- Task description -
Scan the data below for the string "boolean". Copy every line where it appears.

Records drawn from a dataset:
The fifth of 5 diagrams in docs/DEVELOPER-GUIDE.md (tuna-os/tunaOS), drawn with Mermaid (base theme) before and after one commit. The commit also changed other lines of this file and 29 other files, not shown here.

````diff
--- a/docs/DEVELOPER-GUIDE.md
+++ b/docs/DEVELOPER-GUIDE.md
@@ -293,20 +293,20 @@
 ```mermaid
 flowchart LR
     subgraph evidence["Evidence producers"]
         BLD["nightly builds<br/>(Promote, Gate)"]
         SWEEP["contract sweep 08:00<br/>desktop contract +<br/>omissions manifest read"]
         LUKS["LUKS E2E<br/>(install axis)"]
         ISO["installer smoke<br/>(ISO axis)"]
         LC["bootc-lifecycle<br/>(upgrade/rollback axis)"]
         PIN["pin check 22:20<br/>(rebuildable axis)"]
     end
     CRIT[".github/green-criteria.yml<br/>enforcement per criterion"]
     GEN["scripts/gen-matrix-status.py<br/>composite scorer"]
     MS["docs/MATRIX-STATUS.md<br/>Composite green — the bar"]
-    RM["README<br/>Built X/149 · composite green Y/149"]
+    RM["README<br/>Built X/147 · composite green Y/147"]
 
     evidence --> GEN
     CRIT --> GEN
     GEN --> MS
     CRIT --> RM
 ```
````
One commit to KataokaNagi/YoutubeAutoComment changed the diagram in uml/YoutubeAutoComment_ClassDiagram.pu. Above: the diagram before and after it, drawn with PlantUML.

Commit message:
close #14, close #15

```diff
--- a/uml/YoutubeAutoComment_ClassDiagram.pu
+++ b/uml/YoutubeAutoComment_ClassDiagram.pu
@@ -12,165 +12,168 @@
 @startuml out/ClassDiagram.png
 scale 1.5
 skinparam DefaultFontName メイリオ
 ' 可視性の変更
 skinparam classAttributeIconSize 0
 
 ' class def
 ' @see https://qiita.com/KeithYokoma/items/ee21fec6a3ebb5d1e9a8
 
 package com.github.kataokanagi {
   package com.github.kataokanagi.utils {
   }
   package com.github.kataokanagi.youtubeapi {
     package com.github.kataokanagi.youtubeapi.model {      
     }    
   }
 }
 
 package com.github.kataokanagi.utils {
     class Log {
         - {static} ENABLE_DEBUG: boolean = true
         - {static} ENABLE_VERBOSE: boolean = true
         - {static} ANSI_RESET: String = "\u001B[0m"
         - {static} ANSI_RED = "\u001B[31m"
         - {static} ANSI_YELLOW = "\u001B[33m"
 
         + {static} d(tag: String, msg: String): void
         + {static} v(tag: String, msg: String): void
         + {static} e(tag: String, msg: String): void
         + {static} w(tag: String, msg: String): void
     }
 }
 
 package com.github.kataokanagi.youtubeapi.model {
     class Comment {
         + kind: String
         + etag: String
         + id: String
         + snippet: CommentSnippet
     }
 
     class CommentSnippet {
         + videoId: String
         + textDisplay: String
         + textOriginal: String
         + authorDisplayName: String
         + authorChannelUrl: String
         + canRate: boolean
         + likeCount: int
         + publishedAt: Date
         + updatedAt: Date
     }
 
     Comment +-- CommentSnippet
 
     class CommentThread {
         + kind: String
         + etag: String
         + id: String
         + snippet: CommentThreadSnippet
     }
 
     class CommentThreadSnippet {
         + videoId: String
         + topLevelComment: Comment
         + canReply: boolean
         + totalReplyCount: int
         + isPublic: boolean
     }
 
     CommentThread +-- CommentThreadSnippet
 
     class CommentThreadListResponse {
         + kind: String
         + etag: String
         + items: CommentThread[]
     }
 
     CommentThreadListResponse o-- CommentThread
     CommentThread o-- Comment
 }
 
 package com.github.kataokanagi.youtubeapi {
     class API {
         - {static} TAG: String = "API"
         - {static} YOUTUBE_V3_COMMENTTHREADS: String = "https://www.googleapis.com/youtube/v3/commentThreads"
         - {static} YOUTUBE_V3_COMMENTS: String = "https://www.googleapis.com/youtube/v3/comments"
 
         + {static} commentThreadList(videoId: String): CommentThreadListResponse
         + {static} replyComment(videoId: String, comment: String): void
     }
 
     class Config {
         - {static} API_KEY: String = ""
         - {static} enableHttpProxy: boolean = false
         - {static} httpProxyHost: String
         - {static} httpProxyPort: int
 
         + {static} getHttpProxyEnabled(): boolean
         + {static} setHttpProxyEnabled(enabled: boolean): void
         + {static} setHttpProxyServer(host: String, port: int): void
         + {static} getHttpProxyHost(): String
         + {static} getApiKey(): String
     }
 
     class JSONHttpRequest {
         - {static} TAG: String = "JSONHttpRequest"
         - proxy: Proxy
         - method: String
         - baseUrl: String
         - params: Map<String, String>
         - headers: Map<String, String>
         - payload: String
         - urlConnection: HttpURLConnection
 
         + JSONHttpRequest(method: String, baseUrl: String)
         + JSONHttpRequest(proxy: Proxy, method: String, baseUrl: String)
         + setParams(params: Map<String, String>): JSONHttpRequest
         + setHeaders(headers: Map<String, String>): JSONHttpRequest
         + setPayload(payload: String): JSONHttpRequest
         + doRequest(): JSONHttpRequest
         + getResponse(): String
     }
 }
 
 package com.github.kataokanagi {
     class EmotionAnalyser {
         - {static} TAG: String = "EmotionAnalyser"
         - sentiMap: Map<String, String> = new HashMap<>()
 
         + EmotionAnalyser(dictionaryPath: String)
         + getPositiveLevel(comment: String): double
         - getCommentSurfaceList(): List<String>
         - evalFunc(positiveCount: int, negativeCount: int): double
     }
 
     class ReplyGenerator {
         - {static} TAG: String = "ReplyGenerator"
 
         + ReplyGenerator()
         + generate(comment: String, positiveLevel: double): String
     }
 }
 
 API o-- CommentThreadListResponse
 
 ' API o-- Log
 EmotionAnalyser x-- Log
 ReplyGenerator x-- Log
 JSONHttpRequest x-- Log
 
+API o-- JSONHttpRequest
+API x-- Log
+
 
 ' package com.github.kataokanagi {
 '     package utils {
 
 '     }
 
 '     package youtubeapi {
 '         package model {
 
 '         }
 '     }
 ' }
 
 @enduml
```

- Response to the exercise -
         - {static} ENABLE_DEBUG: boolean = true
         - {static} ENABLE_VERBOSE: boolean = true
         + canRate: boolean
         + canReply: boolean
         + isPublic: boolean
         - {static} enableHttpProxy: boolean = false
         + {static} getHttpProxyEnabled(): boolean
         + {static} setHttpProxyEnabled(enabled: boolean): void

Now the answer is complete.